September 8, 2015

Kosher Certification Expands into Many Different Directions

New York - Where once kashrus certification was reserved for food ingested by humans, the major agencies have long departed from exclusively applying their symbol to food and today certify other consumer goods as well. In recent years, there has been a growing movement towards certifying pharmaceuticals, vitamins and nutrients in what kashrus officials say is only natural since they too are consumed by humans. “Once it became possible to avoid such products as animal fats and gelatin from many drugs, why would not a kosher consumer opt to ingest only something that is kosher,” said one kashrus official. The issue for kashrus officials is that many goods are produced with non-kosher ingredients or are produced on machines that are maintained with non-kosher ingredients such as cleaning agents and people who keep a kosher home simply want to have anything that is not kosher removed from their homes.
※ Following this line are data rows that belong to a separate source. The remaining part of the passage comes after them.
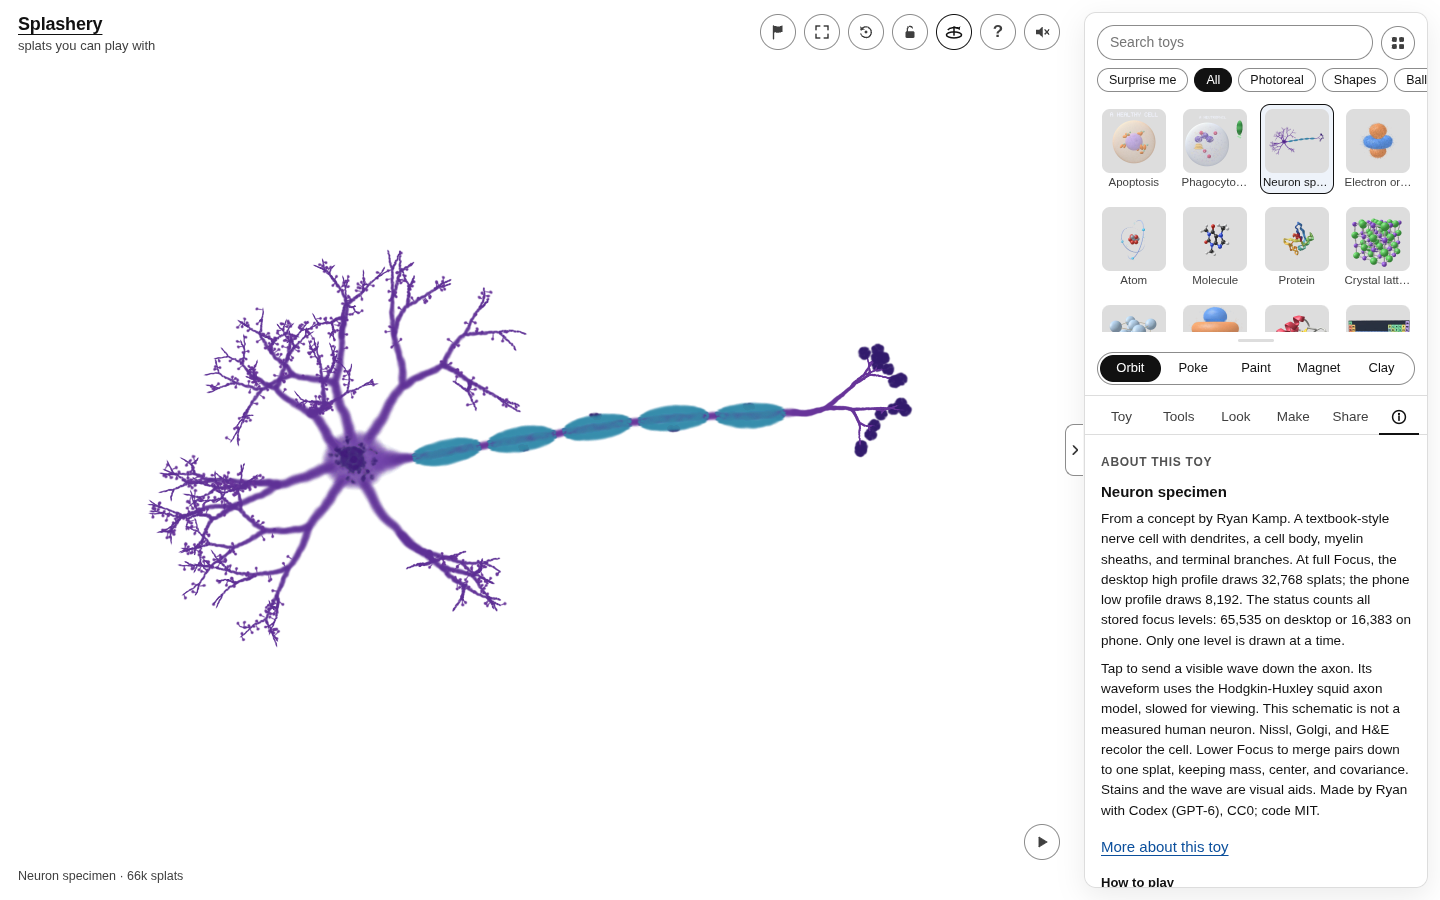
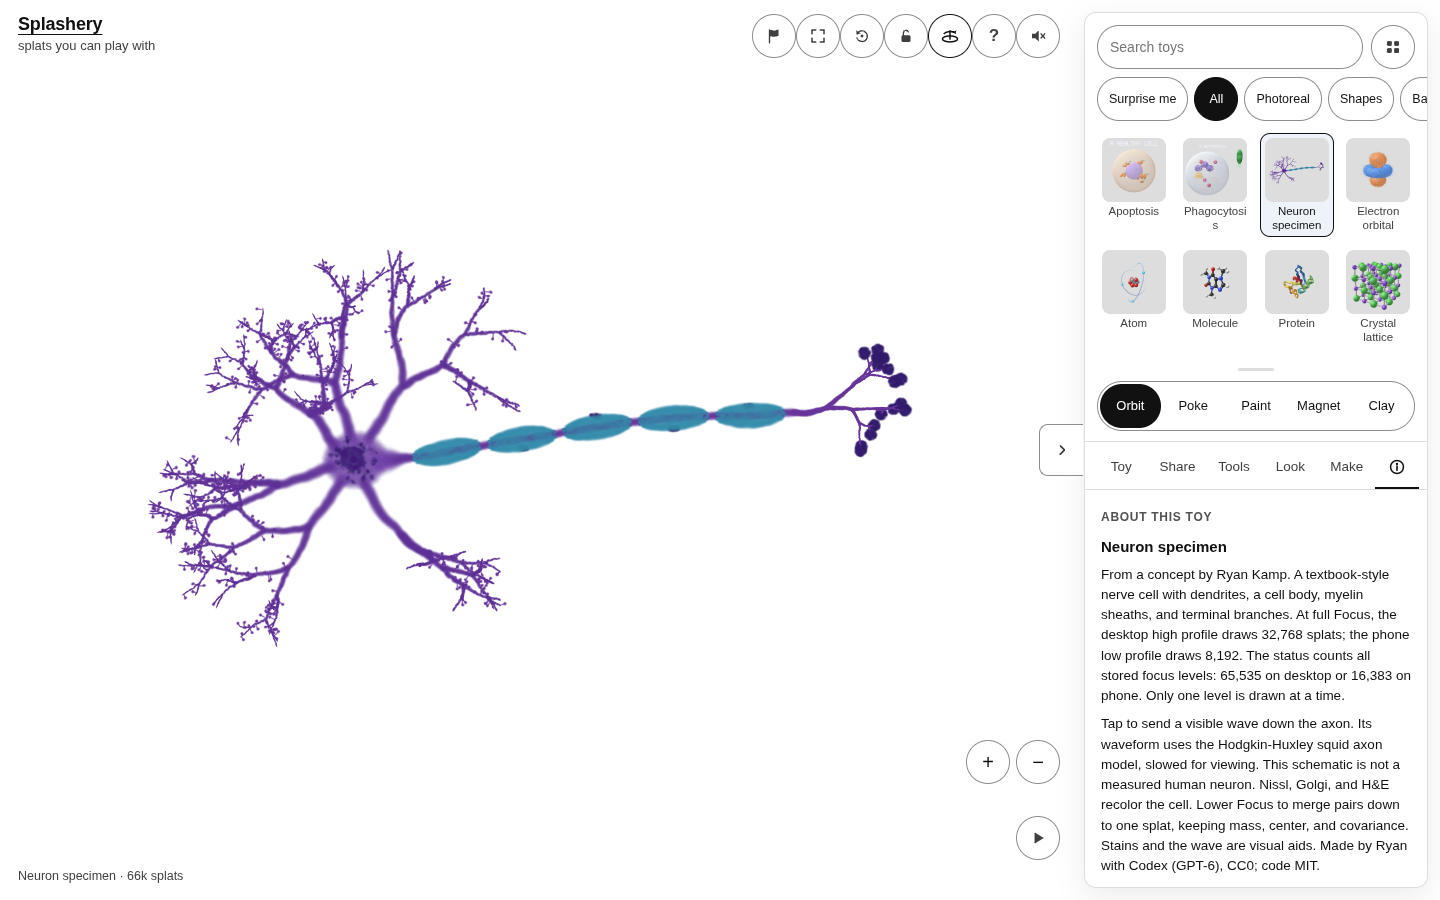
Codex task 78b: record current-main verification and refresh count screenshots

Changed region(s): [[0.5312, 0.0, 1.0, 0.9956], [0.6875, 0.84, 0.7188, 0.8711]]

diff --git a/docs/audits/portfolio-b-clips/portfolio-b.md b/docs/audits/portfolio-b-clips/portfolio-b.md
@@ -2,6 +2,41 @@
 
 October 14, 2026. Built by Codex (GPT-6) for Ryan.
 
+## October 15 synchronization and verification
+
+The branch was synchronized with `main` at `c13a9d3f` in merge commit `69a30eb6`. The source credit
+conflict preserves all of main's credits and appends this specimen's credit. Main's versions of the
+generated credits page and service worker were taken, then `tools/site-build.mjs` and
+`tools/toy-plan.mjs` regenerated the derived files. The neuron recipe and its eight-test spec were
+unchanged. This report remains on the clips branch, outside the implementation PR.
+
+| Spec    | Passed | Failed |
+| ------- | -----: | -----: |
+| cdx-pfb |      8 |      0 |
+| smoke   |     49 |      1 |
+| taps    |     63 |      0 |
+| kit     |     10 |      0 |
+| unit    |     20 |      0 |
+| site    |     11 |      0 |
+| tpg     |     11 |      0 |
+
+The fresh seven-file run had 173 tests: 172 passed, one failed, and none were skipped. The sole
+failure was `generating a procedural toy changes canvas pixels`: the exported seed was 1 after the
+test entered 4242. That test passed alone in 10.9 seconds. The generator, app, and smoke test are
+unchanged from main; the initial failure remains in the full-run counts. The previous Picture QR kit
+failure and rig smoke failure now pass with main's fixes.
+
+Both WebGL2 and WebGPU neuron checks passed, as did all 63 tap checks and 20 unit tests. The embed
+transfer check passed at 9.2 MB. Pack builds passed at 65,535 stored desktop splats in 377 ms and
+16,383 phone splats in 108 ms. Site generation, Playground-link checks, Prettier, and American
+English checks passed.
+
+Separate real-browser checks opened the original public Neuron and clicked Bacterium without labs at
+390×844 and 1440×900. The specimen's About panel displayed the stored and drawn counts at both sizes
+without page errors. Its count screenshots were refreshed and inspected, as were the part b
+screenshots. Bacterium still ranks ninth in the original Neuron page's eight-card related list.
+Standard screenshots were restored; no engine or shared-test changes belong to part b.
+
 ## Delivered
 
 `src/packs/neuron.js` grows a textbook-style multipolar neuron, with branching dendrites and spines,
@@ -41,7 +76,7 @@ this part's addition and its derived indexes. Original geometry and the thumbnai
 with Codex (GPT-6), CC0; code is offered under Splashery's MIT license. The synthesized sound is a
 quiet illustrative cue, not the sound of a real nerve cell.
 
-## Verification
+## October 14 verification
 
 - `tests/cdx-pfb.spec.mjs`: eight passing tests. Every merge and every focus level conserve the
   moments, all covariances are positive definite, stain shares sum to one, and the GPU axes
@@ -98,13 +133,14 @@ The minimum geometry depth emits 8,191 stored splats in an artificial 8,000-spla
 low profile and the Detail slider start at a higher budget, and both supported profile budgets are
 respected. This small test-budget floor is retained.
 
-## Regression failures
+## October 14 regression failures
 
 The generic kit determinism test fails before reaching this new toy: `qr-picture`, with
 `shape: "circle"` and an 8,000-splat budget, throws "This code has too much detail for a circular
 picture on this device." The same case was reproduced from unchanged `main` at `c044dc9d` in a
 separate worktree. The QR source, engine, and kit test are unchanged by this part. The kit run
-reported nine passing tests and this one failure. It is retained as a known issue in the draft PR.
+reported nine passing tests and this one failure. It was recorded as a known issue in the October 14
+draft PR. Current results are above.
 
 ## Operator follow-up
 

diff --git a/docs/audits/portfolio-b-clips/README.md b/docs/audits/portfolio-b-clips/README.md
@@ -9,7 +9,8 @@ The [port and verification report](portfolio-b.md) is kept on this review branch
 implementation PR.
 
 The updated About panel explains the stored and drawn counts on [phone](counts-390x844.png) and
-[desktop](counts-1440x900.png).
+[desktop](counts-1440x900.png). These screenshots were refreshed after synchronizing with main on
+October 15, 2026.
 
 ![Neuron specimen spike](specimen-neuron.gif)
 
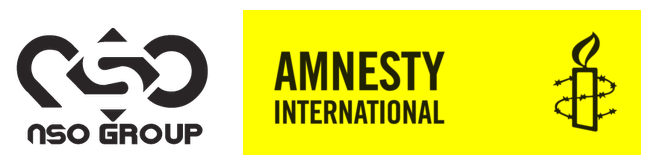
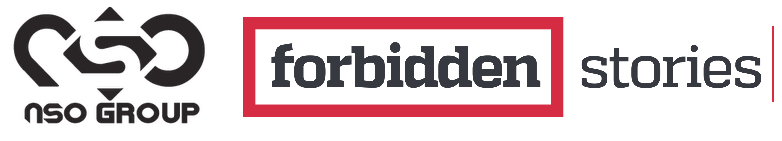
Readme: Added intro

diff --git a/README.md b/README.md
@@ -2,15 +2,12 @@
 
 ![Header](images/header.png)
 
-Repository for the cybercrime seminar on pegasus spyware.
+## Introduction
 
-# Links
-- [Common drive link](https://drive.google.com/drive/folders/1sbndFC5vSz6eOTZTVHYfJM9MSexGGUgB)
-- [Overleaf LaTeX link](https://www.overleaf.com/project/61f8fc594acd437e5e448c97)
+Pegasus is a smartphone spyware developed by the Israeli technological firm NSO group. The Citizen Lab described it as the "most sophisticated cyber weapon ever discovered". 
 
-# Team
-- Kumaravel Rajan : 03738617
-- Daniel Buecheler : 03695926
+In 2020, around 50,000 phone numbers believed to have been victims of Pegasus surveillance were leaked to the French NGO Forbidden Stories and the UK NGO Amnesty International. A team of journalists began investigating these numbers.
 
-# Final report
-The final report can be found [here](https://gitlab.com/kumaravel.rajan/pegasusvictimsonlineanalysis/-/blob/main/Investigating_Pegasus_Impact_on_the_Online_Activity_of_Journalists_Targeted_with_Illegal_Surveillance_-_an_open-source_data_analysis.pdf).
+In 2021 The Pegasus Project began publishing results of the analysis. It was found that the list contained opposition politicians, activists and around 200 journalists from nearly two dozen countries along with 14 head of states. 
+
+As part of the revelations, Forbidden Stories posted detailed profiles of 44 victims of Pegasus on their website. Our project is focused on these 44 individuals. We aim to visualize how Pegasus victims reacted to the fact that they were being spied upon by analyzing their online activity.
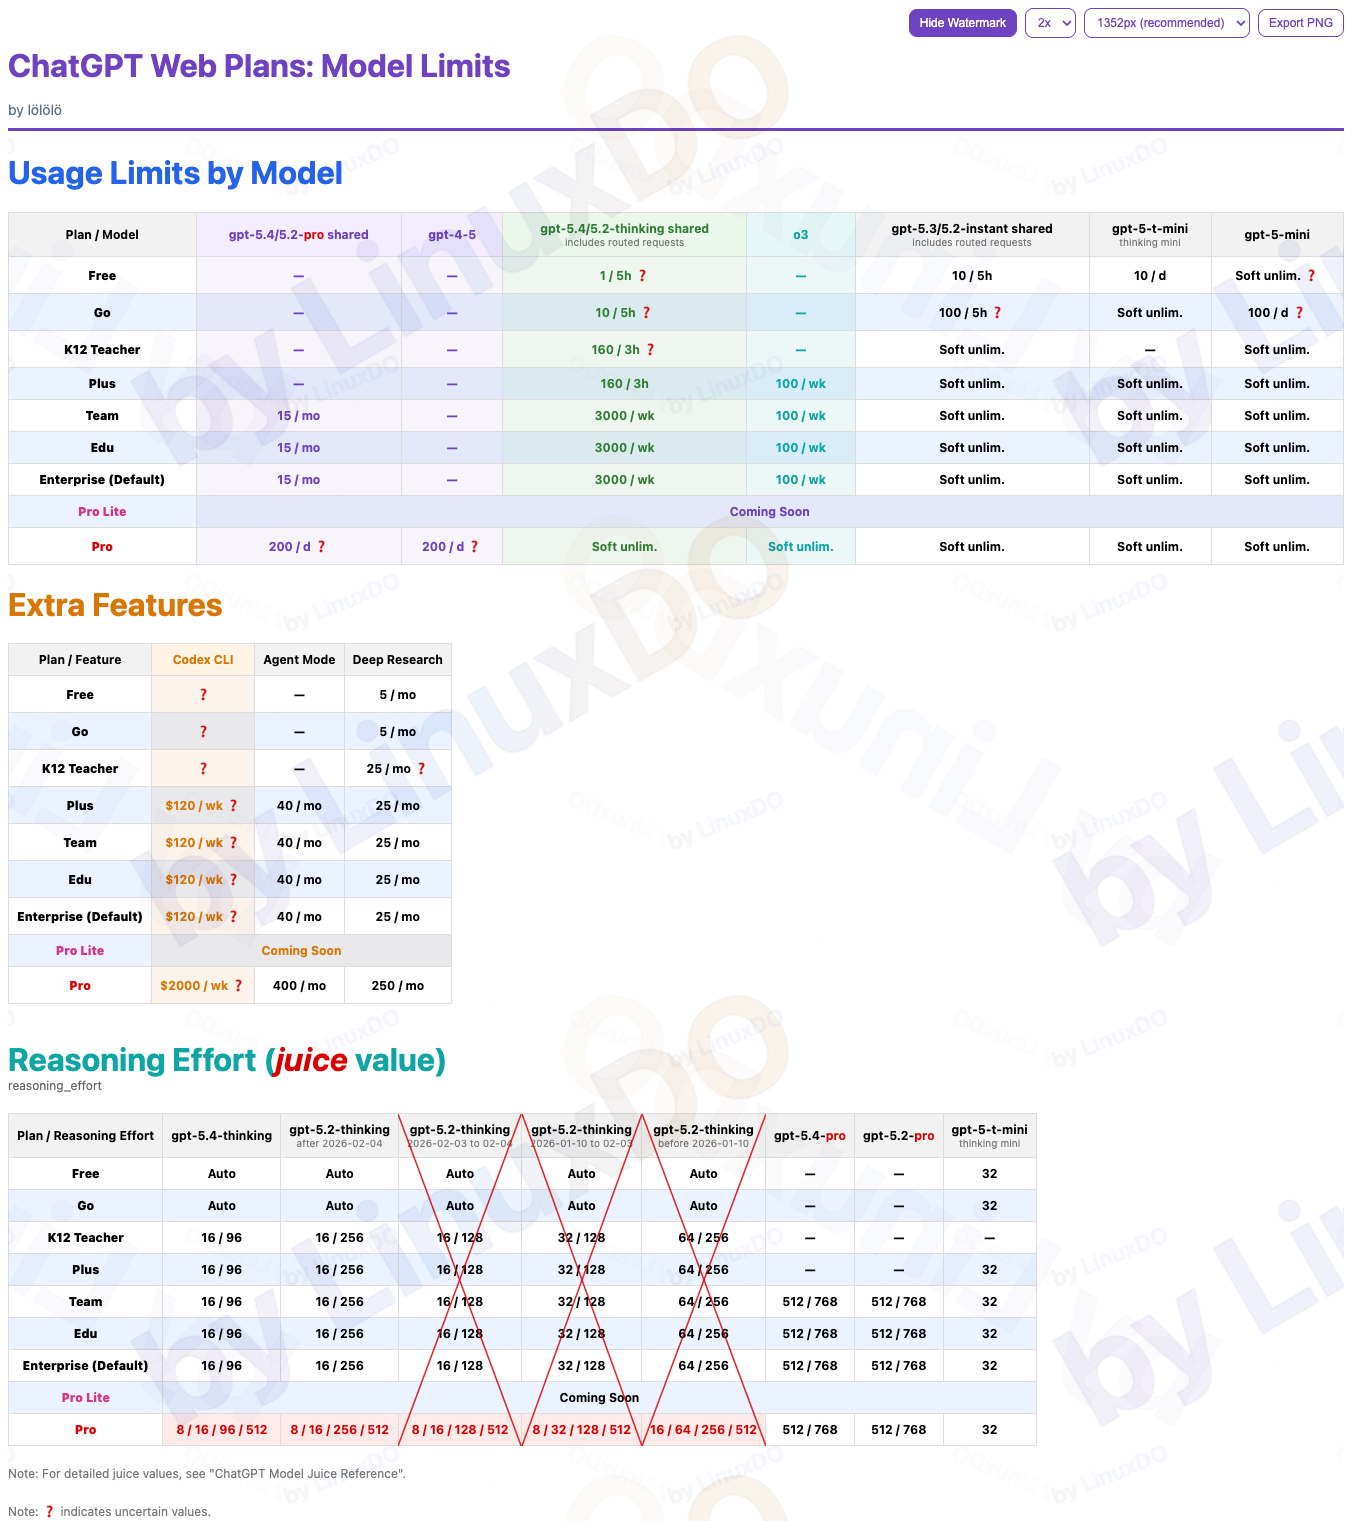
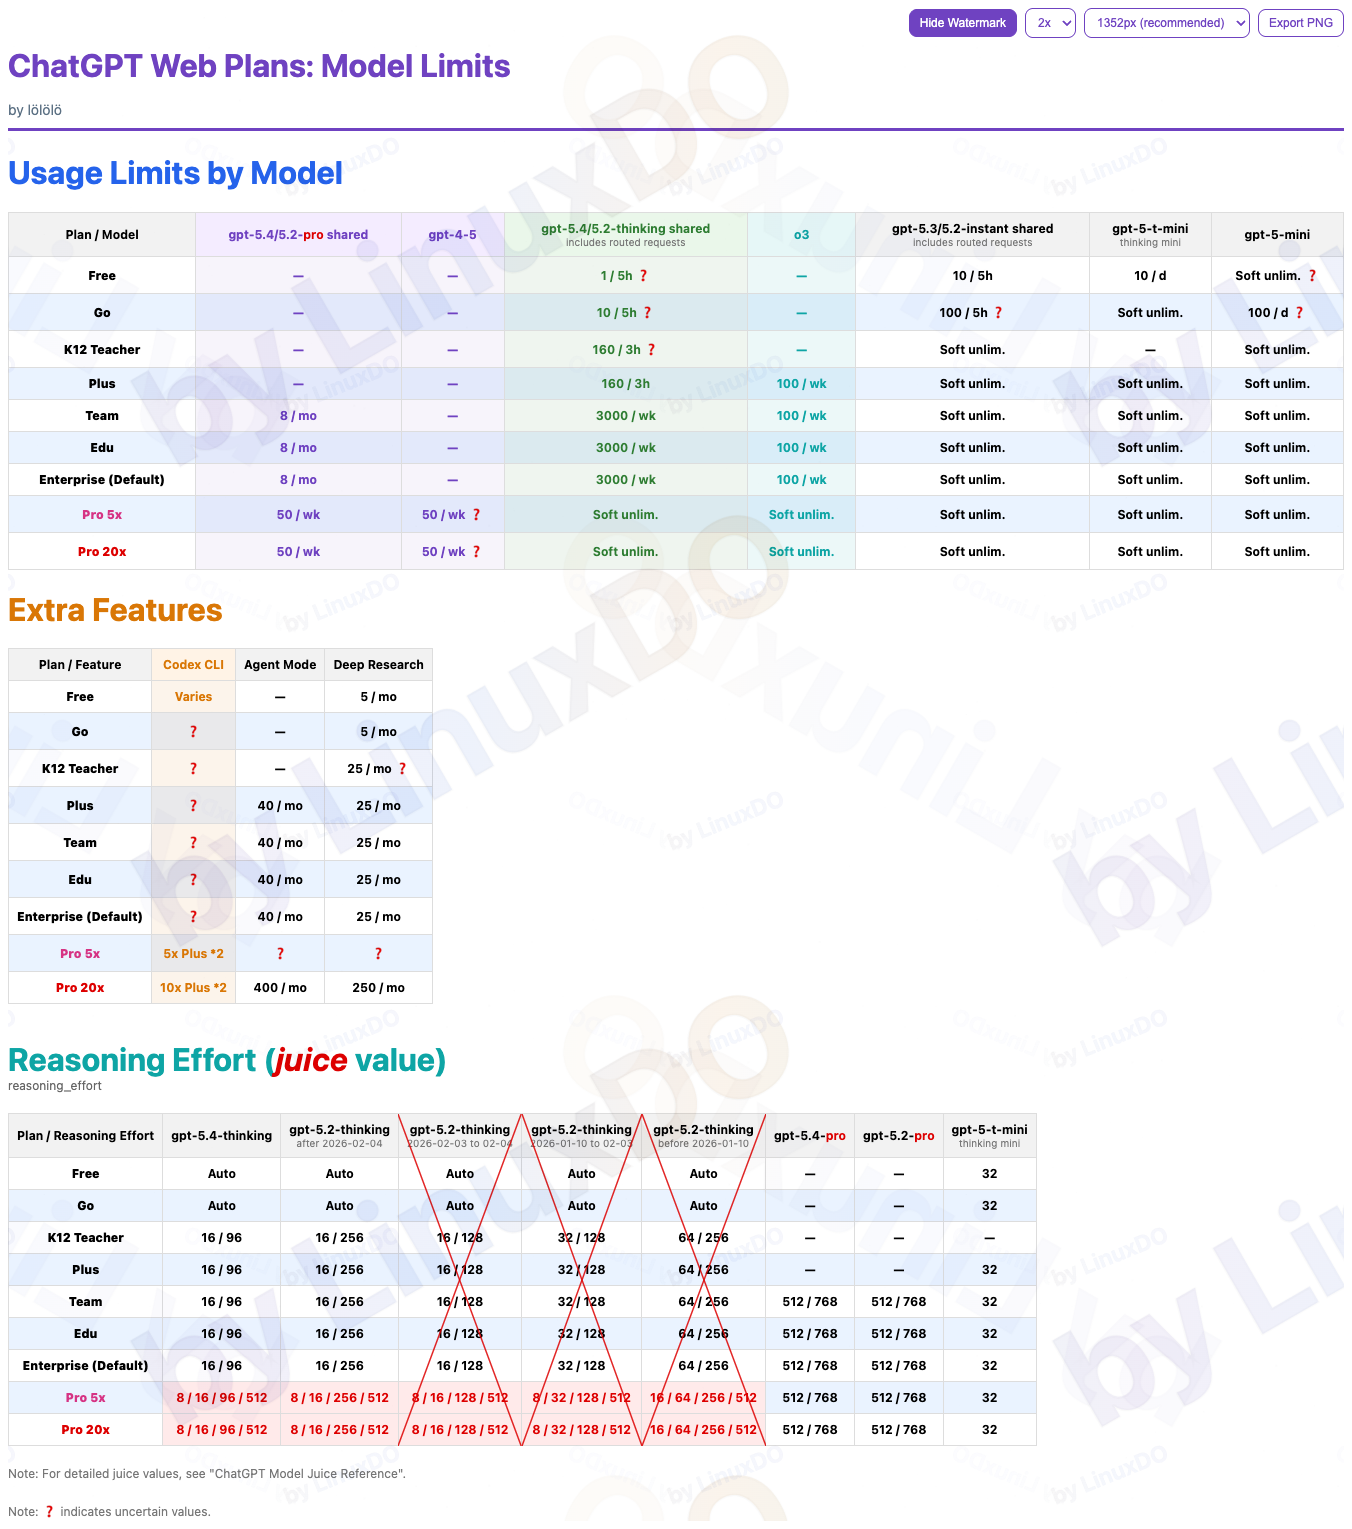
Update usage screenshots for 2026-04-14

diff --git a/README.md b/README.md
@@ -6,7 +6,7 @@ Maintenance rules for future GPT editors:
 2) The second line must stay as the Linux.Do website link.
 -->
 
-2026.03.08-1
+2026.04.14-1
 
 [Linux.Do](https://linux.do)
That may explain why the Orthodox Union now certifies Pokarna Engineered Stone Limited for its Quartz Surfaces brand Quantra. It is also certified for use on Passover without special certification as it contains no raw materials that would affect food prepared on it during Passover. The Star-K, for example has long certified appliances for use on the Shabbos. Kashrus agencies say that they no longer view their roles as exclusively relegated to food but also to enhance “living as a kosher Jew,” meaning that everything in a home, particularly in the kitchen where food is prepared, should be kosher. The Kof-K, based in Teaneck NJ, even sponsors a project to promote marriages between younger boys and older girls as a way of solving the shortage of Orthodox males for the women.

Admittedly many companies seek out kosher certification as a way to market their goods to the large kosher market. Marketers have long argued that kosher certification is a great marketing tool. But kashrus agencies say that they would not offer certification for marketing purposes alone. “It really has to make sense in terms of the kosher consumer and that is our litmus test,” said one rabbi.